If this sounds familiar, then there is a good chance that you will treat money made from investing in the stock market in the same way – as found money. Or you may mentally classify your savings into two or more categories – Capital, Income Earned, Capital Gains – and as a result, your investment decisions may be different depending upon which mental category you have slotted the money. However, one thing you should keep in mind is that money is money. It does not have different categories with some money classified as more or less valuable than other money.
Fear of Loss – Various studies have been conducted measuring how humans respond to investment losses and how we respond to investment gains. Our response to gains is predictable. We enjoy making money, especially if it is made the easy way (found). But the studies consistently find that we really hate losing money. In fact, it is estimated that as much as we enjoy making found money, we hate losing money twice as much. This loathing of investment losses influences our investment judgment. We tell ourselves that "an investment loss is not a loss until I sell the investment." Or the loss is only a paper loss, not a real loss. Our fear and loathing of losses also causes us to hold onto losing investments longer than we should. As a result of our fear of investment losses in general, investors are much better at buying investments than they are at selling investments.

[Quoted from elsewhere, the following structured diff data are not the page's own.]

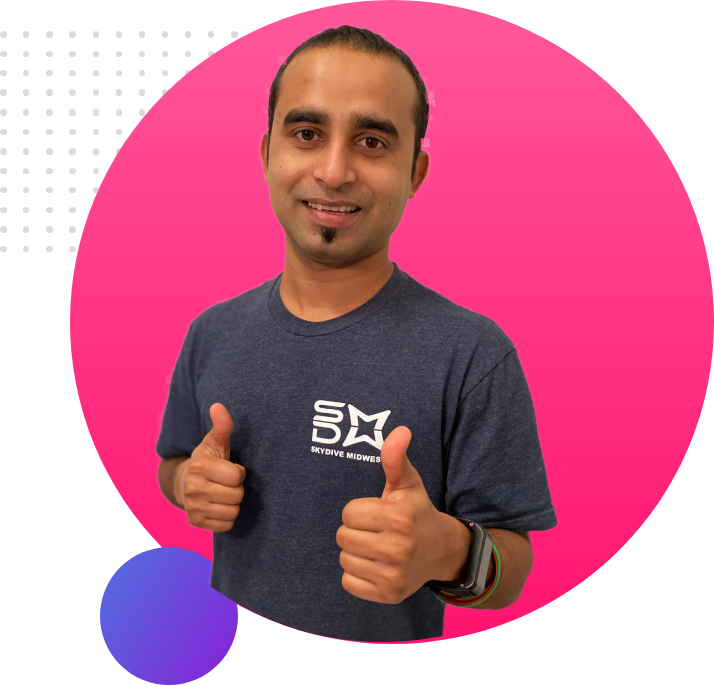
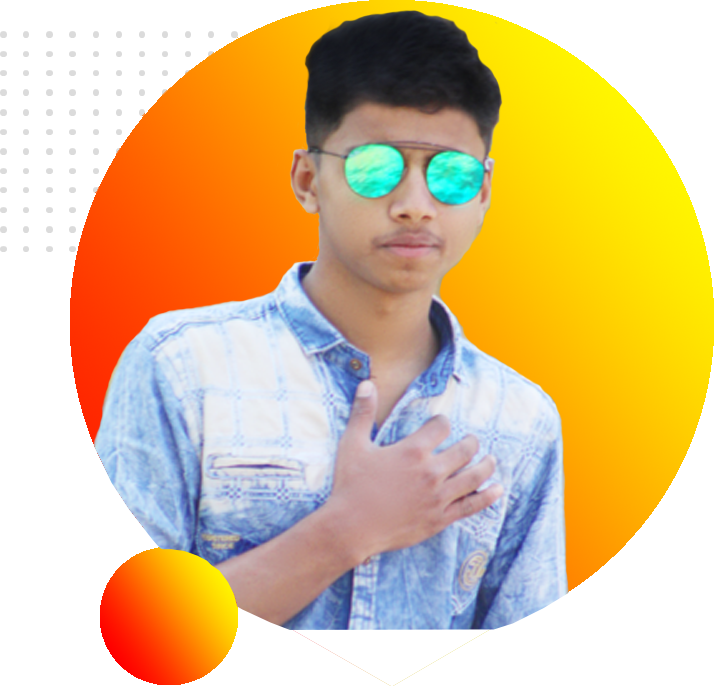
add new Something

diff --git a/index.html b/index.html
@@ -1,0 +1,51 @@
+<!DOCTYPE html>
+<html lang="en">
+    <head>
+        <title>Abu Hasan PortFolio</title>
+        <meta charset="UTF-8">
+        <meta name="viewport" content="width=device-width, initial-scale=1">
+        <link href="https://fonts.googleapis.com/css?family=Poppins&amp;display=swap" rel="stylesheet">
+        <link href="style.css" rel="stylesheet">
+    </head>
+    <body>
+        <section class="top-banner">
+            <div class="half-width">
+                <h1>Welcome To</h1>
+                <h1><span>ABU Hasan</span> Portfolio</h1>
+                <h3>Professional Web Developer</h3>
+                <p>My name is Abu Hassan, I have been involved in web development for the last 1 year. I have also designed several sites, among them, npsbm.com a simple site development with WordPress. I am now very comfortable in my web development field.</p>
+                <a class="anchor-button" target="_blank" href="#">HIRE ME</a>
+            </div>
+            <div class="half-width">
+                <img src="images/abu.png" alt="img...">
+            </div>
+        </section>
+        <section class="dream-area">
+            <div class="half-width">
+                <img src="images/jhankar2.png" alt="img...">
+            </div>
+            <div class="half-width">
+                <h2>Dream Big</h2>
+                <h3>Beacome a web developer</h3>
+                <p>I have already learned basic HTML and CSS. I can create any simple website. I can even teach everyone how to create simple websites. My goal is to get selected in SCIC (Super Cherge Interview Club) in programming hero bangla course.</p>
+                <a class="anchor-button" href="">DOWNLOAD RESUME</a>
+            </div>
+        </section>
+        <section class="experience-area">
+            <h2>Experiences</h2>
+            <div class="half-width" id="full-stack">
+                <h2>Full Stack Web Developer</h2>
+                <h3>2021-Present | Pro Level Developer</h3>
+                <p>I am the master of HTML, CSS and Javascript. I know everything needed to make a website function, efficient. I didn't stop with the web. I went beyond with most popular Javascript framework called Vue JS. I even know the deployment, server and security. I will give you 100% web solution.</p>
+            </div>
+            <div class="half-width" id="baby-web">
+                <h2>Baby Web Developer</h2>
+                <h3>2020-2021 | Programming Hero Learner</h3>
+                <p>They didn't offer me a job. But I made myself as a remove web developer. I made their website and showed it to them. They liked it. And uploaded the content. It was fun working at Programming Hero.</p>
+            </div> 
+        </section>
+        <footer>
+            <p>© Peter Parker 2021, a Programming Hero initiative.</p>
+        </footer>
+    </body>
+</html>

diff --git a/style.css b/style.css
@@ -1,0 +1,75 @@
+*{
+    
+}
+h1 {
+    font-size: 50px;
+}
+/* =====TypoGraphy */
+body{
+    font-family: 'Poppins', sans-serif;
+    margin: 0;
+}
+.top-banner {
+    background-image: url(images/top-banner.png);
+    background-repeat: no-repeat;
+}
+section{
+    height: 500px;
+    padding-bottom: 150px;
+}
+.half-width {
+    width: 40%;
+    float: left;
+    margin-left: 5%;
+    padding-left: 2%;
+}
+h1 span {
+    color: orange;
+}
+p {
+    color: dimgray;
+}
+.anchor-button {
+    text-decoration: none;
+    background: linear-gradient(45deg, lightsalmon, tomato);
+    padding: 10px 40px;
+    border-radius: 5px;
+    color: white;
+    font-weight: 700;
+}
+.half-width img {
+    width: 100%;
+}
+.dream-area {
+    background-image: url(images/dream-bg.png);
+    background-repeat: no-repeat;
+    background-position: right;
+}
+h2 {
+    font-size: 40px;
+}
+.experience-area {
+    background-image: url(images/exp-bg.png);
+    background-repeat: no-repeat;
+    background-position: left;
+}
+#full-stack {
+    border-left: 7px solid;
+    border-image: linear-gradient(180deg, lightsalmon, tomato);
+    border-image-slice: 1;
+}
+.experience-area div {
+    box-shadow: 5px 7px 40px grey;
+    height: 80%;
+}
+.experience-area h3 {
+    color: orange;
+}
+#baby-web {
+    border-left: 7px solid;
+    border-image: linear-gradient(180deg, blue, cyan);
+    border-image-slice: 1;
+}
+footer p {
+    text-align: center;
+}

Fear of Regret - This human fear inhibits our investment judgment because we fear making an investment decision today that tomorrow might appear to have been a stupid decision. This is one reason that investors very rarely ever tell you about the investments that lost money and only ever talk about the investments that turned out to be smart ones. Our fear of regret can paralyze us in indecisive inaction, like in the Uncle Dudley example in the “Why Johnny Can’t Invest” article mentioned above. It causes us to hold onto investments that really should be sold or it can keep us from investing our savings in anything other than a chequing account. This fear of regret reinforces that fact that investing involves making decisions about unknowable future outcomes.
Remember: For many of us, our investing personalities can only be clarified and defined after we have gained investment experience either on our own or with the help of an advisor. A clear definition of your investment personality evolves after gaining experience in good and bad investing markets. It does not result from the answers you give on some questionnaire.
Note: For a more detailed discussion of mental and behavioral influences on our investing personalities, see our discussion on Behavioural Finance.